→ **Work request**:
Among the entries that follow, some lines contain the word "with". Show all of them.

┄┄┄┄┄┄

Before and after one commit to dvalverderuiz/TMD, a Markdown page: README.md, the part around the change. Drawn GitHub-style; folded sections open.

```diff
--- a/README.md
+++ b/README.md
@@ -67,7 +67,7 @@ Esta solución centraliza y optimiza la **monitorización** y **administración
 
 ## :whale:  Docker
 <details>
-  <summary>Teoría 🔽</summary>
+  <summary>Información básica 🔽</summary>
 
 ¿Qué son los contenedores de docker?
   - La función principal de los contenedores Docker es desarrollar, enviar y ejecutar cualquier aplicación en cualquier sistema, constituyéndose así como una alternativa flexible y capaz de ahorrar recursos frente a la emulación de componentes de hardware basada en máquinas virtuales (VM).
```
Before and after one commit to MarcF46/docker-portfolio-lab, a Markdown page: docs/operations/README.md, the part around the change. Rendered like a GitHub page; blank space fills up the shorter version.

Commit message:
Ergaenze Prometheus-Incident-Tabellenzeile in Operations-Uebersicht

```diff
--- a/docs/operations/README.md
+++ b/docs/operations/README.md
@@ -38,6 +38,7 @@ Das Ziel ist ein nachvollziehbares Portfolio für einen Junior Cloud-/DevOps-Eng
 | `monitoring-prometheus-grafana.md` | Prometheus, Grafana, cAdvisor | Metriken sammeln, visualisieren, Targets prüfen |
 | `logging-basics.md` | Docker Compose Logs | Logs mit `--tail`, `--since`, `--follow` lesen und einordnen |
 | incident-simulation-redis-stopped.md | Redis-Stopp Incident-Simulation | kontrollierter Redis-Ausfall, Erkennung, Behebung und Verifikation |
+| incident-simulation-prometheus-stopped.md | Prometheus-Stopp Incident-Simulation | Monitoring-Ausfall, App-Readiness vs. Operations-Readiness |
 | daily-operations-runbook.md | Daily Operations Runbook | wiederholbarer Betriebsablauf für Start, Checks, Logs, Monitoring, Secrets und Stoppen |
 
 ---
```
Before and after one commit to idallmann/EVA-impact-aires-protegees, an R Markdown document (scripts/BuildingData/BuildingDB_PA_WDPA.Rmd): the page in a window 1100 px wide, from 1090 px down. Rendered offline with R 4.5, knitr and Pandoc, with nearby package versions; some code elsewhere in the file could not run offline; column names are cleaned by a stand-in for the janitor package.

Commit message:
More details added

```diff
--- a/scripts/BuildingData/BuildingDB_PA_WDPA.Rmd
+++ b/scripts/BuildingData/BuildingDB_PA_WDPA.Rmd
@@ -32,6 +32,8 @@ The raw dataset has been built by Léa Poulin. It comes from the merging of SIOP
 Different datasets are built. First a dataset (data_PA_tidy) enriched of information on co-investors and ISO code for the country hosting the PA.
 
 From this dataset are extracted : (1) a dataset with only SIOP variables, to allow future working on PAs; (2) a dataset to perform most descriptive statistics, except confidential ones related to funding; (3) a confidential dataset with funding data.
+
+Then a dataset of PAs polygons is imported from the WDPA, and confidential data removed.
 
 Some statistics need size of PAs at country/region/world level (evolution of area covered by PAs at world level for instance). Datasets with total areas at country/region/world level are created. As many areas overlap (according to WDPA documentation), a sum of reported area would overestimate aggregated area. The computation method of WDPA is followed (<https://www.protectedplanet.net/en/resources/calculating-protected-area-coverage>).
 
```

┄┄┄┄┄┄

→ **Solved problem**:
Before and after one commit to idallmann/EVA-impact-aires-protegees, an R Markdown document (scripts/BuildingData/BuildingDB_PA_WDPA.Rmd): the page in a window 1100 px wide, from 1090 px down. Rendered offline with R 4.5, knitr and Pandoc, with nearby package versions; some code elsewhere in the file could not run offline; column names are cleaned by a stand-in for the janitor package.
 From this dataset are extracted : (1) a dataset with only SIOP variables, to allow future working on PAs; (2) a dataset to perform most descriptive statistics, except confidential ones related to funding; (3) a confidential dataset with funding data.
 Some statistics need size of PAs at country/region/world level (evolution of area covered by PAs at world level for instance). Datasets with total areas at country/region/world level are created. As many areas overlap (according to WDPA documentation), a sum of reported area would overestimate aggregated area. The computation method of WDPA is followed (<https://www.protectedplanet.net/en/resources/calculating-protected-area-coverage>).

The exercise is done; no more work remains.